| Your assignment |
Nothing but the lines from the first line of the records below to the line holding "Co-authored-by: Stefan Negru" belongs in the answer, copied exactly and without pictures.

| Material provided |
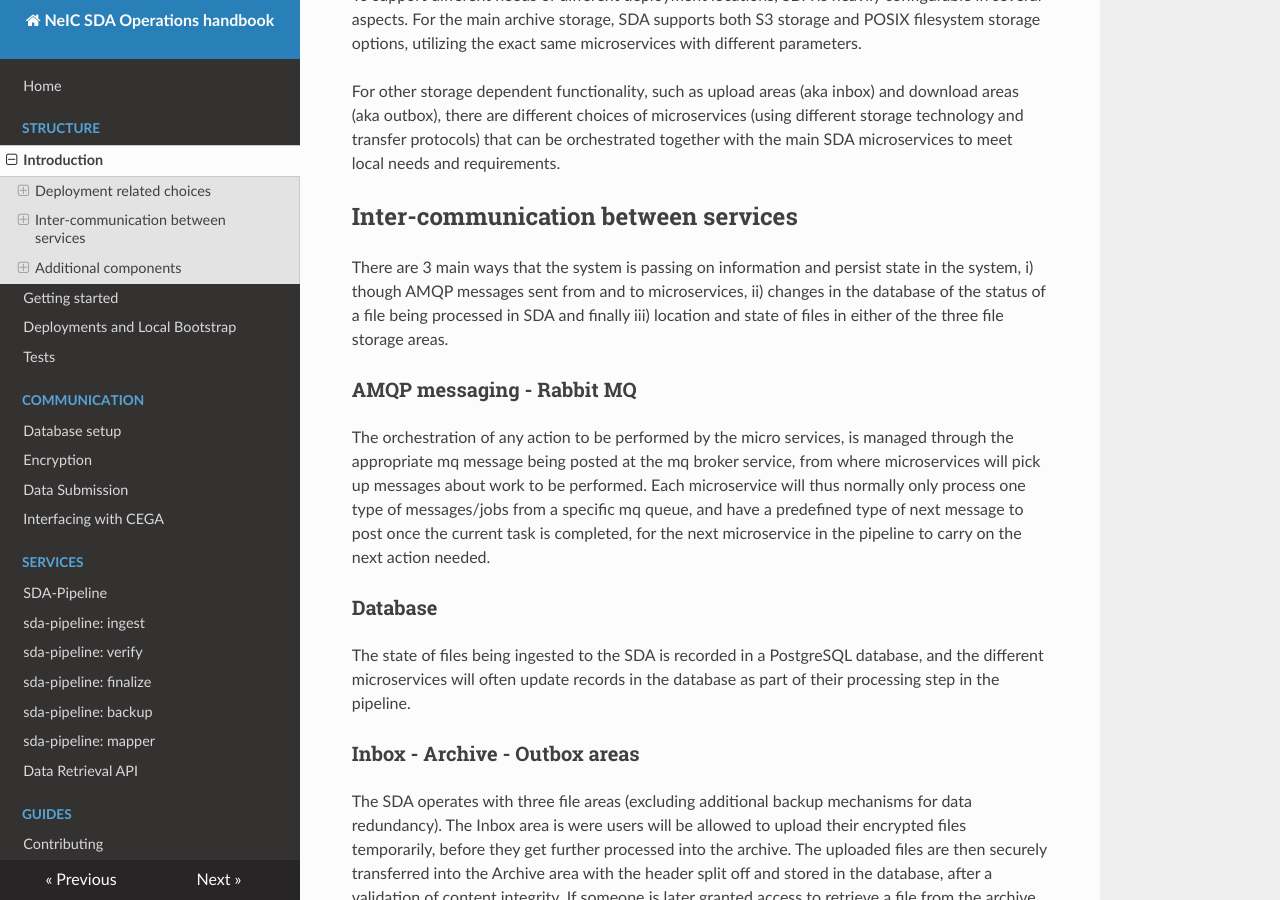
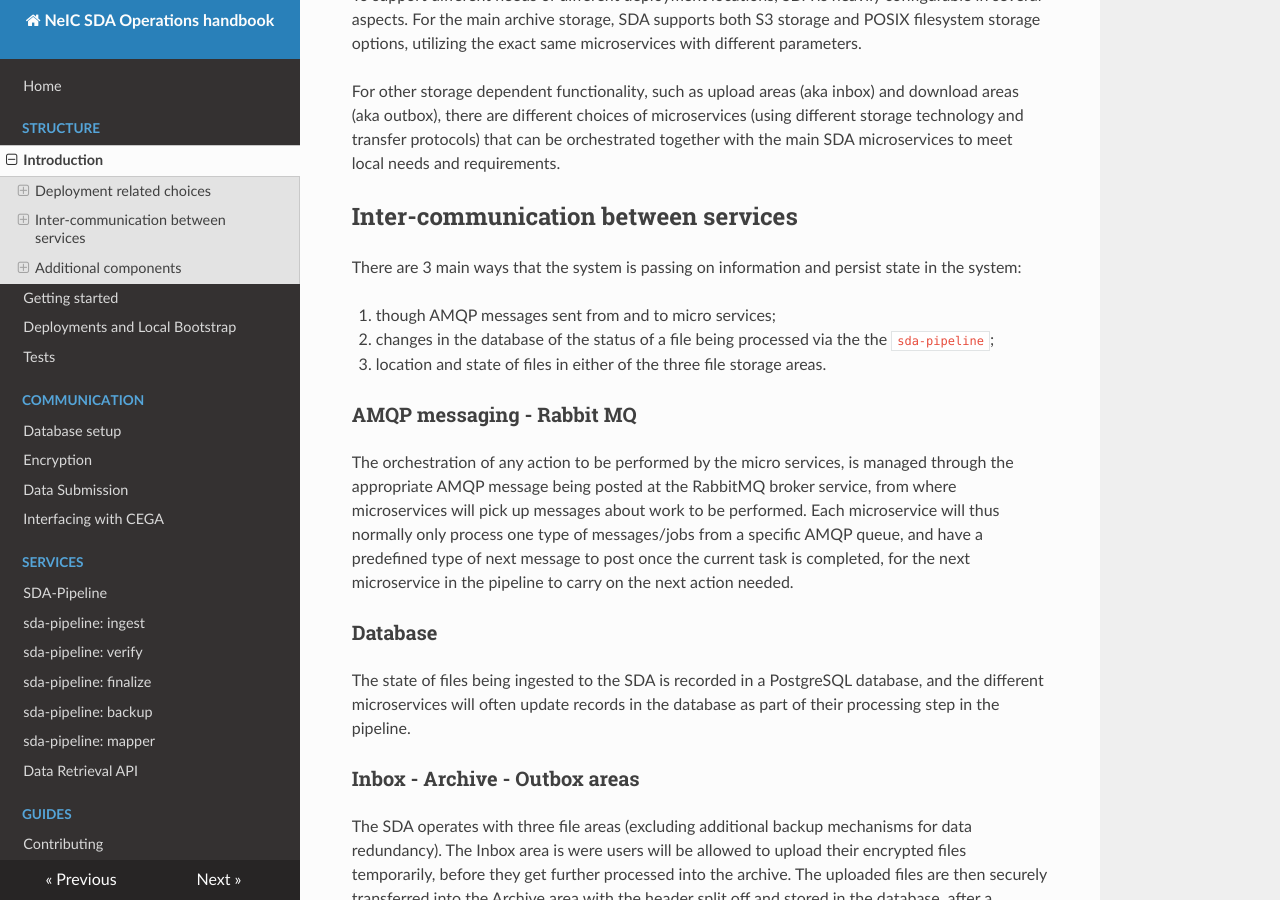
Before and after one commit to neicnordic/neic-sda, an MkDocs documentation site: the page built from docs/structure.md, in a window 1280 px wide and 900 px high, scrolled down 1078 px. Built offline with MkDocs 1.6.1, drawn with Linux system fonts in a browser that asks for light colours; nearby versions of some CDN libraries.

Commit message:
Apply suggestions from code review
Accepted reformatting and reformulation suggestions.

Co-authored-by: Stefan Negru <blankdots@users.noreply.github.com>

```diff
--- a/docs/structure.md
+++ b/docs/structure.md
@@ -7,7 +7,7 @@ This section provides overview material for how the services can be deployed in
 Deployment related choices
 --------------------------
 
-###Federated vs standalone
+### Federated vs standalone
 
 In a Federated setup, the Local EGA archive node setup locally need to exchange status updates with the Central EGA in a synchronized manner to basically orchestrate two parallel processes
 
@@ -32,7 +32,7 @@ The components of SDA are all container based using Docker standards for buildin
 For testing on local developer PC's etc, Docker compose is catered for in several of the test codes available in the SDA software repositories.
 
 
-###Choice of storage back-end
+### Choice of storage back-end
 
 To support different needs of different deployment locations, SDA is heavily configurable in several aspects. For the main archive storage, SDA supports both S3 storage and POSIX filesystem storage options, utilizing the exact same microservices with different parameters.
 
@@ -43,16 +43,20 @@ For other storage dependent functionality, such as upload areas (aka inbox) and
 Inter-communication between services
 ------------------------------------
 
-There are 3 main ways that the system is passing on information and persist state in the system, i) though AMQP messages sent from and to microservices, ii) changes in the database of the status of a file being processed in SDA and finally iii) location and state of files in either of the three file storage areas.
+There are 3 main ways that the system is passing on information and persist state in the system:
 
-###AMQP messaging - Rabbit MQ
+1. though AMQP messages sent from and to micro services;
+2. changes in the database of the status of a file being processed via the the `sda-pipeline`;
+3. location and state of files in either of the three file storage areas.
 
-The orchestration of any action to be performed by the micro services, is managed through the appropriate mq message being posted at the mq broker service, from where microservices will pick up messages about work to be performed. Each microservice will thus normally only process one type of messages/jobs from a specific mq queue, and have a predefined type of next message to post once the current task is completed, for the next microservice in the pipeline to carry on the next action needed.
+### AMQP messaging - Rabbit MQ
 
-###Database
+The orchestration of any action to be performed by the micro services, is managed through the appropriate AMQP message being posted at the RabbitMQ broker service, from where microservices will pick up messages about work to be performed. Each microservice will thus normally only process one type of messages/jobs from a specific AMQP queue, and have a predefined type of next message to post once the current task is completed, for the next microservice in the pipeline to carry on the next action needed.
+
+### Database
 The state of files being ingested to the SDA is recorded in a PostgreSQL database, and the different microservices will often update records in the database as part of their processing step in the pipeline.
 
-###Inbox - Archive - Outbox areas
+### Inbox - Archive - Outbox areas
 
 The SDA operates with three file areas (excluding additional backup mechanisms for data redundancy). The Inbox area is were users will be allowed to upload their encrypted files temporarily, before they get further processed into the archive. The uploaded files are then securely transferred into the Archive area with the header split off and stored in the database, after a validation of content integrity. If someone is later granted access to retrieve a file from the archive, the header is re-encrypted for the requester and merged back with the main content and stored in the Outbox area for the requester to retrieve it from there.
 
@@ -60,15 +64,15 @@ The SDA operates with three file areas (excluding additional backup mechanisms f
 Additional components
 ---------------------
 
-###Authentication of users
+### Authentication of users
 
 In a Federated setup, a data submitter will usually be required to have a user profile with the Central EGA services as well as a user identity trusted by the Federated EGA node services. Many use the Life Science login identity (a.k.a. ELIXIR AAI identity) for the latter. Integration towards both authentication services will likely need to be incorporated into a Federated EGA nodes upload mechanism and download mechanism.
 
-###Authorizing access to datasets
+### Authorizing access to datasets
 
 SDA has two main implementations for serving datasets to requesters, both requiring a GA4GH Passport with a signed VISA from a trusted party to release a given dataset to the holder of the Passport.
 
 
-###Auxiliary, mock, utility services
+### Auxiliary, mock, utility services
 
 In addition to the core microservices of the SDA solution, there are many auxiliary and utility services useful for testing and alternative deployments, but not required for a fully functional system.
```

| Task output |
Before and after one commit to neicnordic/neic-sda, an MkDocs documentation site: the page built from docs/structure.md, in a window 1280 px wide and 900 px high, scrolled down 1078 px. Built offline with MkDocs 1.6.1, drawn with Linux system fonts in a browser that asks for light colours; nearby versions of some CDN libraries.

Commit message:
Apply suggestions from code review
Accepted reformatting and reformulation suggestions.

Co-authored-by: Stefan Negru <blankdots@users.noreply.github.com>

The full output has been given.